> [YOUR ASSIGNMENT]: Lines with "components" in them are to be located in the listing below and copied.

> [DATA LISTING]:
····················

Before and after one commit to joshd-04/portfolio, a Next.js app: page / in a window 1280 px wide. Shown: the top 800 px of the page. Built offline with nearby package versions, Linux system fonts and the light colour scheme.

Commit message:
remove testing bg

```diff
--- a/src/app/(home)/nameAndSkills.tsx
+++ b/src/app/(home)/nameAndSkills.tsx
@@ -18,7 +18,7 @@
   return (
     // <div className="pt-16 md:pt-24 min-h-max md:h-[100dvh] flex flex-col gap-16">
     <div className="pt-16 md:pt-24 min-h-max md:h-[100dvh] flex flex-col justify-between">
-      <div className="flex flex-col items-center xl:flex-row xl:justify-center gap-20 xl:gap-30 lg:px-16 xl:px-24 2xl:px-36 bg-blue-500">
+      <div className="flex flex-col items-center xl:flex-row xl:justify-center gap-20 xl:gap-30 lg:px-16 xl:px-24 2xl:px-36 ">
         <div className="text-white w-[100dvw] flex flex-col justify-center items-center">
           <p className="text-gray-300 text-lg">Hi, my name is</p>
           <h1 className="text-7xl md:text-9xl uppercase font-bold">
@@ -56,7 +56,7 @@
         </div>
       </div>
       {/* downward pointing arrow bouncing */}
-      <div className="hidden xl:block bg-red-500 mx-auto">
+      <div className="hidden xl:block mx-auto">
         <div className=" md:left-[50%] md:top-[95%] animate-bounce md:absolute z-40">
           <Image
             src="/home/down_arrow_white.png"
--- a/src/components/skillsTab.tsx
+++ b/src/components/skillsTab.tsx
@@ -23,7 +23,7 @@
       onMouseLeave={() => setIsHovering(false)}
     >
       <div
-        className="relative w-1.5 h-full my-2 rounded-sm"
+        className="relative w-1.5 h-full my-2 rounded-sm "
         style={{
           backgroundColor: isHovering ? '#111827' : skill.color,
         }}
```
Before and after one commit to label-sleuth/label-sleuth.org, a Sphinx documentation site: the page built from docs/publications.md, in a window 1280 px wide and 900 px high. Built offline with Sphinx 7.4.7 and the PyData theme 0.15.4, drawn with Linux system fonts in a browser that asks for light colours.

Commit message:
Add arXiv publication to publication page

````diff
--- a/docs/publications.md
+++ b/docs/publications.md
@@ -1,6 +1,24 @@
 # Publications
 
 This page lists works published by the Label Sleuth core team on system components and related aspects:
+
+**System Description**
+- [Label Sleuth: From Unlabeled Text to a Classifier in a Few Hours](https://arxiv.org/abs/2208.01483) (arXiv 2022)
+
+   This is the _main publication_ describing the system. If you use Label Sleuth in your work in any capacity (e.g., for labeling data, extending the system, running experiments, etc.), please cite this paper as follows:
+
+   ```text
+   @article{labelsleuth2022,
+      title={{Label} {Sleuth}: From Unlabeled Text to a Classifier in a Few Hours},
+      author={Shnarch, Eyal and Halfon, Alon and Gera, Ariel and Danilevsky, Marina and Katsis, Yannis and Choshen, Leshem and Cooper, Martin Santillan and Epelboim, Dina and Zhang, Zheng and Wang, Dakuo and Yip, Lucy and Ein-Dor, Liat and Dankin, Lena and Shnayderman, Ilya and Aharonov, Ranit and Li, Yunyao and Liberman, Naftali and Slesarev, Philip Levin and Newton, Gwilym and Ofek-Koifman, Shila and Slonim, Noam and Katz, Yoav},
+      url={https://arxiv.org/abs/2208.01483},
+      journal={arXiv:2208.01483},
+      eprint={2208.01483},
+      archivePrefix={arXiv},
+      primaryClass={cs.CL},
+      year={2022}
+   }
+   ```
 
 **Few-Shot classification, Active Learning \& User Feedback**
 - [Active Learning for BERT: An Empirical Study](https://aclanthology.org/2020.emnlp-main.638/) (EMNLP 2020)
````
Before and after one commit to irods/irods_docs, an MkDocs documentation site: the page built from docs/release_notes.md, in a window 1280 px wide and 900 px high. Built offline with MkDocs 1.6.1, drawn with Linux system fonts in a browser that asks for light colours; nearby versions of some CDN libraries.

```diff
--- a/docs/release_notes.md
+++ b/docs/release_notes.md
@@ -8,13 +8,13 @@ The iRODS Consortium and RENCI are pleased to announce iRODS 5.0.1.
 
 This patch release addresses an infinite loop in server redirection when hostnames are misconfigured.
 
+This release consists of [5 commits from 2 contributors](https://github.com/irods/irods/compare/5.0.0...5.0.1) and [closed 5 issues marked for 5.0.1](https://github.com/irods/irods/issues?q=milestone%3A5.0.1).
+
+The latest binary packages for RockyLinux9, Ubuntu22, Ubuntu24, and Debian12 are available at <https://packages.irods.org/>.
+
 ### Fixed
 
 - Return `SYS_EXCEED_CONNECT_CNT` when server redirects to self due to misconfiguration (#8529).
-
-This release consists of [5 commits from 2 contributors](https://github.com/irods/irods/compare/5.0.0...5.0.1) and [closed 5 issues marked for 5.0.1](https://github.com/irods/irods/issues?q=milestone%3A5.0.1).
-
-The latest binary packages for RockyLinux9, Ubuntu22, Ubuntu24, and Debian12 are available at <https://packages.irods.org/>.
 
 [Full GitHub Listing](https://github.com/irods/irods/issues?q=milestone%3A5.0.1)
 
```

····················

> [RESULT]:
--- a/src/components/skillsTab.tsx
+++ b/src/components/skillsTab.tsx
 This page lists works published by the Label Sleuth core team on system components and related aspects:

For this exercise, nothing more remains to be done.